We lick our fingers and have a food fight,
At precisely 6 o’clock every weekday night,
We burp and brag and hit and holler,
Never wash our shirts or tuck our collar,
We scratch and sniff and slap and scream,
And get away with anything.

There are no rules at Bad Manors,
Everyone is as rude as they want to be,
Without being bossed by a parent or teacher.
It’s wonderful! But strangely,
Everyone who is here lives here;
No one ever visits me.

Driving Me Crazy

sis

Siblings are the personification of every exasperating paradox. Best friends, bitter foes. As children, we played make-believe, creating genuine bonds that connect us for the rest of our lives. As the older sibling, I didn’t want my little sister tagging along after me all the time. Now, I wish that we could spend more time together. When my sister was a little diva, whose head reached my shoulder, she used to boss me around. Now, she’s three inches taller than me and…well, not everything changes.

About two weeks ago, she took her driver’s test. She failed. To be fair, her proctor was unusually bad-tempered and harsh, faulting her for waiting too long at a four-way stop.

Heart-wrenching, blah, blah, blah.

I originally wrote that last sentence to mark where I was going to build an exaggerated story of our house being covered by dark rain clouds and such, but I think I’ll just keep it as it is. Mackenzie was devastated. Life went on. Heart-wrenching, blah, blah, blah.

A couple weeks later, she took it again. It was also my first day of college classes. As I was getting ready, Mom sent me second-to-second play-by-plays via agonized text messages.

Her ominous opening: “We r at the DMV now.”

Call me Ishmael.

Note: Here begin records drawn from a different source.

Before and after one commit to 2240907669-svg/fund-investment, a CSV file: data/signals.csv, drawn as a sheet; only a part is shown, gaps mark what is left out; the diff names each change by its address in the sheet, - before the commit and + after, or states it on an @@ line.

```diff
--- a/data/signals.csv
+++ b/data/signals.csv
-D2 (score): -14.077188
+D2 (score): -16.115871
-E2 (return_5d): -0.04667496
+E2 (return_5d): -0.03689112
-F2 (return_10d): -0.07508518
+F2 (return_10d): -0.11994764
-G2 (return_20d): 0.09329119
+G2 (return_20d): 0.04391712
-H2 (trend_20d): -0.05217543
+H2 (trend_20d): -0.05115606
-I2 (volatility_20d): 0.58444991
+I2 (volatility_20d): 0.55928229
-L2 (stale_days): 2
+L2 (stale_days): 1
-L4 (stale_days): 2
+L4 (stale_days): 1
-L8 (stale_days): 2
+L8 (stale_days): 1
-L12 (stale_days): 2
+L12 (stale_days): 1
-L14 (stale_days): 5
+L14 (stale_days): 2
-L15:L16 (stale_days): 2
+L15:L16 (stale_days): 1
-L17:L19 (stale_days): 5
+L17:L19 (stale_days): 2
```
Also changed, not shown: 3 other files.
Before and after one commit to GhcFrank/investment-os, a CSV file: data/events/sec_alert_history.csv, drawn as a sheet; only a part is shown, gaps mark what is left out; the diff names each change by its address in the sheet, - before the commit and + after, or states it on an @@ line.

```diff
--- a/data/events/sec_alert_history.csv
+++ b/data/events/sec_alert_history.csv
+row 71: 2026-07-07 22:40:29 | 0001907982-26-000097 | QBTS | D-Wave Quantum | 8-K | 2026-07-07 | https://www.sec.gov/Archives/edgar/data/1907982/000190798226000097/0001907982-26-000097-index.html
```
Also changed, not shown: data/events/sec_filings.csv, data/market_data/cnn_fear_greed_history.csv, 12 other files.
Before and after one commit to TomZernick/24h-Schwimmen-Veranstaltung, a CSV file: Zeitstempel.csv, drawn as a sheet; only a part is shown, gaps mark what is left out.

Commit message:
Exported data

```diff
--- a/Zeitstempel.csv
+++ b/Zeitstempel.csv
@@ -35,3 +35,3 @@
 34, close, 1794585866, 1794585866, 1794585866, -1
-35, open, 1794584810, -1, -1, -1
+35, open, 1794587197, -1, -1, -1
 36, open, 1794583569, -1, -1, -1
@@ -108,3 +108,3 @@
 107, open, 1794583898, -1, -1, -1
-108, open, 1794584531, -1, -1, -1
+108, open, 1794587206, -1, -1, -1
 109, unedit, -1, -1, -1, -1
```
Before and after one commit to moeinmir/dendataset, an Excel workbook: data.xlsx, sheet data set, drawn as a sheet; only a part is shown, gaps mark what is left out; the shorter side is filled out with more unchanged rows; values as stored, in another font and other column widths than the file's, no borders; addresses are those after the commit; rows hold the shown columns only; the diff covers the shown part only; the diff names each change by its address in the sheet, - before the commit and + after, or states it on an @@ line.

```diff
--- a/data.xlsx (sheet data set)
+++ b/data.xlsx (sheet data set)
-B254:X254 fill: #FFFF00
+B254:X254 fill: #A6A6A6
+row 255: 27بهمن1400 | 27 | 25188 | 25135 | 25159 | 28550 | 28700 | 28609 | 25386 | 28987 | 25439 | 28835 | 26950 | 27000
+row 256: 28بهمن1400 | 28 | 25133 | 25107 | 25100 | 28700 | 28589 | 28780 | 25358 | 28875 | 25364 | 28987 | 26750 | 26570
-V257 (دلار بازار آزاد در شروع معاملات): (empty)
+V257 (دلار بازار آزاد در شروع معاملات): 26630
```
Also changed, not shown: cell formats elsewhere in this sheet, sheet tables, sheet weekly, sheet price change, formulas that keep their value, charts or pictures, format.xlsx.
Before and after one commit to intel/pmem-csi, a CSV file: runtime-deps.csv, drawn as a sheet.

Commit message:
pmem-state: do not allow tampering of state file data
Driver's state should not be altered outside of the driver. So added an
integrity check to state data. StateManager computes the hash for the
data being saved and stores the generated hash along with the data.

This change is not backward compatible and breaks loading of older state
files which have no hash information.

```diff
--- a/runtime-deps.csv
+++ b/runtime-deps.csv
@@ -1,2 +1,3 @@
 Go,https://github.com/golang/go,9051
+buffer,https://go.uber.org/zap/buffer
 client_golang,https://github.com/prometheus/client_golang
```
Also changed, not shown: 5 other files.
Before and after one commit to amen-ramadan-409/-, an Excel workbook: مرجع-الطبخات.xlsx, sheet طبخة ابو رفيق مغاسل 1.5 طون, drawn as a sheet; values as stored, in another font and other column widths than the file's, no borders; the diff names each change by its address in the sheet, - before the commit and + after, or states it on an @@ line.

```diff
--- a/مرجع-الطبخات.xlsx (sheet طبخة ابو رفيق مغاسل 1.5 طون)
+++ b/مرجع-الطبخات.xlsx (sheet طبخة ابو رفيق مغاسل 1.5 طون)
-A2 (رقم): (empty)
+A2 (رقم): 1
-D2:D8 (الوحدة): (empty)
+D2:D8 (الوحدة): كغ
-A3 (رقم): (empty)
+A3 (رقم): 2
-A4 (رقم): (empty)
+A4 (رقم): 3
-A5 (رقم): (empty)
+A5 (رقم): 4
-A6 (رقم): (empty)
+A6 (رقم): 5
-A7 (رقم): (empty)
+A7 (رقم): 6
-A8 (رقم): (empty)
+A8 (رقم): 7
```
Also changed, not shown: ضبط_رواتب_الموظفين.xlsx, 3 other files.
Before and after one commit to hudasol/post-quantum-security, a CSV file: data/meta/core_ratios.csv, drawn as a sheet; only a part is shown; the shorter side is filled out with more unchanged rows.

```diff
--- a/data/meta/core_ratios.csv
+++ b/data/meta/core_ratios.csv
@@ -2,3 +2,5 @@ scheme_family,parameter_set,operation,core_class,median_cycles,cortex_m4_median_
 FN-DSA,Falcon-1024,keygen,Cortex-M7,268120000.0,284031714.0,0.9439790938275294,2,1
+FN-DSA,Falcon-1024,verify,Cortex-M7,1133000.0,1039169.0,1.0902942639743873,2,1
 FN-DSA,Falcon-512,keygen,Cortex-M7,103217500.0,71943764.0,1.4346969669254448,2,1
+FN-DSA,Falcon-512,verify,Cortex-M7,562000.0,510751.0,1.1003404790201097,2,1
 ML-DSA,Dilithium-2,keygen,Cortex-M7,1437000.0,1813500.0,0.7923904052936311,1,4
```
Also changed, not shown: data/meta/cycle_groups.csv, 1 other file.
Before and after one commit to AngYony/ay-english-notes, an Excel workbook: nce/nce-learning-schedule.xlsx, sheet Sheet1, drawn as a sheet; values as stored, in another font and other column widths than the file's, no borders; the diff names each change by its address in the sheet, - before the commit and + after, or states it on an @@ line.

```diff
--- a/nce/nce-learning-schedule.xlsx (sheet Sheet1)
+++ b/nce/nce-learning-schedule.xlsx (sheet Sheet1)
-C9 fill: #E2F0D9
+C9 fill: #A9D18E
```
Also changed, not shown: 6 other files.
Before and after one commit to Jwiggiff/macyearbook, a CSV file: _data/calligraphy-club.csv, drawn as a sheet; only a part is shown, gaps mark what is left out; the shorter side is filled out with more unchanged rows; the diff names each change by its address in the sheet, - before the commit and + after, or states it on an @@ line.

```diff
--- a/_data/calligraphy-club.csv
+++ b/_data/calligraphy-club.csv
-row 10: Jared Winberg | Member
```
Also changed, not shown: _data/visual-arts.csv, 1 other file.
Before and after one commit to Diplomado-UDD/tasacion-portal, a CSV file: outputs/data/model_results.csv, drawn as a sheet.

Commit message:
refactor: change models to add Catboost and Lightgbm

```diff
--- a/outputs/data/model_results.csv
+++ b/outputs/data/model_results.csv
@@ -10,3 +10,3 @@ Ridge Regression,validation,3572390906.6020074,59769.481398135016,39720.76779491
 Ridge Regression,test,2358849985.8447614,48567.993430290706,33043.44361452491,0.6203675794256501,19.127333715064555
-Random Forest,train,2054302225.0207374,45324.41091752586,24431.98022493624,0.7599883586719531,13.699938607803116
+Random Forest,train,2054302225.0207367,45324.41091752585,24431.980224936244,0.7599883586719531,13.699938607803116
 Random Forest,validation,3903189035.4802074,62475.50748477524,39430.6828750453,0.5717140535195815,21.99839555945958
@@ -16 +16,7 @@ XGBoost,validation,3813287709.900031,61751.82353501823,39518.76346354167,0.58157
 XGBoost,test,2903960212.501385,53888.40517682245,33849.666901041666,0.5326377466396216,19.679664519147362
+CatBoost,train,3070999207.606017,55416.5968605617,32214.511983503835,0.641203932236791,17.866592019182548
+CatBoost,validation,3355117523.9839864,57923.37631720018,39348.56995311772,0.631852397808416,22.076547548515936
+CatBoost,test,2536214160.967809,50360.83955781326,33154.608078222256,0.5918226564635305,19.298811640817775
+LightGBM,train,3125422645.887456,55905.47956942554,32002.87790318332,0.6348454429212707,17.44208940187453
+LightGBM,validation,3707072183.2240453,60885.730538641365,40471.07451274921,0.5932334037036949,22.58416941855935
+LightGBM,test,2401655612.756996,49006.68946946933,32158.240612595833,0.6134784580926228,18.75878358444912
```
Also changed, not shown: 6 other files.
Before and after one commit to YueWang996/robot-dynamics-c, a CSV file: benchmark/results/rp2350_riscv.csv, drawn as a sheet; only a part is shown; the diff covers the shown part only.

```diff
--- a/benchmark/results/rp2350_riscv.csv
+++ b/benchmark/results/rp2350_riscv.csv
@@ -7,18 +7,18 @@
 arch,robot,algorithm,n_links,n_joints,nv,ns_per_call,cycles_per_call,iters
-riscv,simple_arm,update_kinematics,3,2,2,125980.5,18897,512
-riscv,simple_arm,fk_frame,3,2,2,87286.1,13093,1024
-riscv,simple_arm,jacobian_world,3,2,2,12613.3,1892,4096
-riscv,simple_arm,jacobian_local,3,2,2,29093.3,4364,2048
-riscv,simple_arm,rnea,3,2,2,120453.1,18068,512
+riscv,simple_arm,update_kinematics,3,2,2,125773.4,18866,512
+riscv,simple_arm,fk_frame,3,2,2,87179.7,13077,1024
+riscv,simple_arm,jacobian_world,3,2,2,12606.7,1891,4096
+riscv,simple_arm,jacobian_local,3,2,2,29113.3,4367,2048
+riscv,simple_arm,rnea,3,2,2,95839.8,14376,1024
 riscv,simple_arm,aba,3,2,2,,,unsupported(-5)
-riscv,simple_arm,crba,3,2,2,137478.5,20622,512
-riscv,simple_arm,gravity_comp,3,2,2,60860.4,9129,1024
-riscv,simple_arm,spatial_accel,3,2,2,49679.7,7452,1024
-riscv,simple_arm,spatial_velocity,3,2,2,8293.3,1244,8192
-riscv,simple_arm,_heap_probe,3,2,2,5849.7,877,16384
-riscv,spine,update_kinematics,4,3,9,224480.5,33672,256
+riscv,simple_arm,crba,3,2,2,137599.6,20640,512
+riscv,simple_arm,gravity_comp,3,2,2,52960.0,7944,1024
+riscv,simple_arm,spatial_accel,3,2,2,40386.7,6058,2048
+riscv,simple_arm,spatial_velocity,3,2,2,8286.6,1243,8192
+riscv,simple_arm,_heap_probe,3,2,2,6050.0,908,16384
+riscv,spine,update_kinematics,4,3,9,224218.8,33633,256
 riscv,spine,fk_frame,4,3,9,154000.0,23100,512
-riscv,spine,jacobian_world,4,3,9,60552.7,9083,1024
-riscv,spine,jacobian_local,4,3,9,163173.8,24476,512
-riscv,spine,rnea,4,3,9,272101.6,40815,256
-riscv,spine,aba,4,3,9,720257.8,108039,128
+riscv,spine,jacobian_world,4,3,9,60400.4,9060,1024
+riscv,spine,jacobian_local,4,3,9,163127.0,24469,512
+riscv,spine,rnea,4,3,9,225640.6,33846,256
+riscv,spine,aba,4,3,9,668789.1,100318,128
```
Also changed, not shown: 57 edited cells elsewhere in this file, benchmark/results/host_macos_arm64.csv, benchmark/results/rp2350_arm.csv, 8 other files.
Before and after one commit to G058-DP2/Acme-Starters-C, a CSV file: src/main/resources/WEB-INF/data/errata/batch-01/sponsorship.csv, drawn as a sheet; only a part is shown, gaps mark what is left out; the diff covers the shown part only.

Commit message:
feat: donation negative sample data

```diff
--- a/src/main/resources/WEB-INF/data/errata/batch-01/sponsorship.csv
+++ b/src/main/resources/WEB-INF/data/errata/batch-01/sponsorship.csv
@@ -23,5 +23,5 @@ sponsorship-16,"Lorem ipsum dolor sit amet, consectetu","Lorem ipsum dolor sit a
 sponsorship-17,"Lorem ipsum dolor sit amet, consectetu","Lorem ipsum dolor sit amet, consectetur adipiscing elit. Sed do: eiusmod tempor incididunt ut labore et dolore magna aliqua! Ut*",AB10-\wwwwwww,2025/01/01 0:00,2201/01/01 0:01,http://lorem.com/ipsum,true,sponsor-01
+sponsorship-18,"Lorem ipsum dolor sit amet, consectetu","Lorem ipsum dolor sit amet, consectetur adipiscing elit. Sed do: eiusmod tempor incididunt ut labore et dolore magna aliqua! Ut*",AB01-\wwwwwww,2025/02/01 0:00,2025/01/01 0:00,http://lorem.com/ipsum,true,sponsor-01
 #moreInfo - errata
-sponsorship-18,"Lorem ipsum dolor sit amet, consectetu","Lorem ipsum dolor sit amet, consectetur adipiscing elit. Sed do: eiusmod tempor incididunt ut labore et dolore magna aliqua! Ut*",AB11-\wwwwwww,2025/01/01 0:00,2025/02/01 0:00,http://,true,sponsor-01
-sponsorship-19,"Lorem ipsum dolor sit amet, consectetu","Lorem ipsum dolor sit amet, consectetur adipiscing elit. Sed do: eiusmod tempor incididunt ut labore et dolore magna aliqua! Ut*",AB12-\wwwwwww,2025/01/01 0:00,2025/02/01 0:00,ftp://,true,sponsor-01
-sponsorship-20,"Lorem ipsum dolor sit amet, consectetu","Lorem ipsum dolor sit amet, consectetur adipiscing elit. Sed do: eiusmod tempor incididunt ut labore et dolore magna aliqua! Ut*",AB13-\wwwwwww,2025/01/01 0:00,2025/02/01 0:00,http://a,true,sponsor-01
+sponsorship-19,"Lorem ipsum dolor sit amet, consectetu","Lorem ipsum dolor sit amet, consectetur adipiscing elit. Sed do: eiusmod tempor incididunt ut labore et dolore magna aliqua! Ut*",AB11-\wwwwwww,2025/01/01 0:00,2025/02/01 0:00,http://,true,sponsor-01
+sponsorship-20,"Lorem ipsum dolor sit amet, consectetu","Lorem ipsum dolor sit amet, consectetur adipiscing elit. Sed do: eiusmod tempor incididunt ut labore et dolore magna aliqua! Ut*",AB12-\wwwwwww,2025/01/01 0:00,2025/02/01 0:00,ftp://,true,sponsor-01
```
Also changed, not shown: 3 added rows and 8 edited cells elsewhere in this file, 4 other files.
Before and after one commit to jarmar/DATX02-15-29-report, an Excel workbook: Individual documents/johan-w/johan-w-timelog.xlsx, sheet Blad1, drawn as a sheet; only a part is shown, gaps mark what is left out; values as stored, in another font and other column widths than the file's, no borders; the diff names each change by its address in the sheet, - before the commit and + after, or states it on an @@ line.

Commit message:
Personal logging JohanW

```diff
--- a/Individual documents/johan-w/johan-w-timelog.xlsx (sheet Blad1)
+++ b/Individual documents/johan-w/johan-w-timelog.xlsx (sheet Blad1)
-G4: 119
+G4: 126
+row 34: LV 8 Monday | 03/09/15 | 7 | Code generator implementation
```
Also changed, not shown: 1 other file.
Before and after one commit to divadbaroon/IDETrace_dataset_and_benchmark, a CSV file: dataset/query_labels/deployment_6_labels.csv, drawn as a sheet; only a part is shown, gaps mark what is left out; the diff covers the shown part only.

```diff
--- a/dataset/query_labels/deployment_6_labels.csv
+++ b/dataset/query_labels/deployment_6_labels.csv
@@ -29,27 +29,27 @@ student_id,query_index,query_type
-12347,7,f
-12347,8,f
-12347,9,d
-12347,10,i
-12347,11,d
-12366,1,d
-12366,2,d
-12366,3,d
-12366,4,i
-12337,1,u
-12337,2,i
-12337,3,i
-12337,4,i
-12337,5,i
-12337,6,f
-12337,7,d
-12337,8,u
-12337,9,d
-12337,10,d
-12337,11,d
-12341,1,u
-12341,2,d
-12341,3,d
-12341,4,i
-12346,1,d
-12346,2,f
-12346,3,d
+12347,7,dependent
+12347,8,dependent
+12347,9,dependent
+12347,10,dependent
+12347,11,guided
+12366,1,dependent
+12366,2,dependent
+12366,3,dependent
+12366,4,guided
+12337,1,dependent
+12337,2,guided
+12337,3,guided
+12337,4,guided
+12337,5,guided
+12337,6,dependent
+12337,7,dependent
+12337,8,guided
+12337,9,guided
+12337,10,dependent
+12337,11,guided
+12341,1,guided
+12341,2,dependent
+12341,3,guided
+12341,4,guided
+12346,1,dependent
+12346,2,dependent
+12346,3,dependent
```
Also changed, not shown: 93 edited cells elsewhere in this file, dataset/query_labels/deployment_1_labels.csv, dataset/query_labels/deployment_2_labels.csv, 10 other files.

It was the best of times; it was the worst of times. We r at the DMV now.

Building up the suspense: “Since I won’t remember to tell u later, Miss Bonnie said Phillip had the same proctor as Mackenzie. He failed too! He said the same thing she did. Very mean and rude!”

The challenges that plague any hero of noble heart: “This is the longest we’ve ever had to sit.”

The moment when all of our hopes and dreams of the past 16 years seemed to speed away faster than my sister in a 40-zone: “Oh no! The mean lady is here now and Kenzie is next!!!!!!”

Five suspense-filled minutes later: “Oh no! She got another mean one!”

(Are you feeling the desperation? My first day of college certainly paled in comparison.)

And, finally, the moment of glory. Jubilant with the victory over all of the mean, clipboard-wielding ladies that the Florida Department of Motor Vehicles could find to challenge my stalwart sister, Mom proclaimed (surprisingly, with only one exclamation mark): “SHE PASSED!”

When someone gets their license, people usually joke about staying clear of the roads. But I won’t do that. Because I trust my little sister.

And I don’t have a car.

And I live about 15 hours away.

So, really, I’m not joking.

I love you, Little Sister!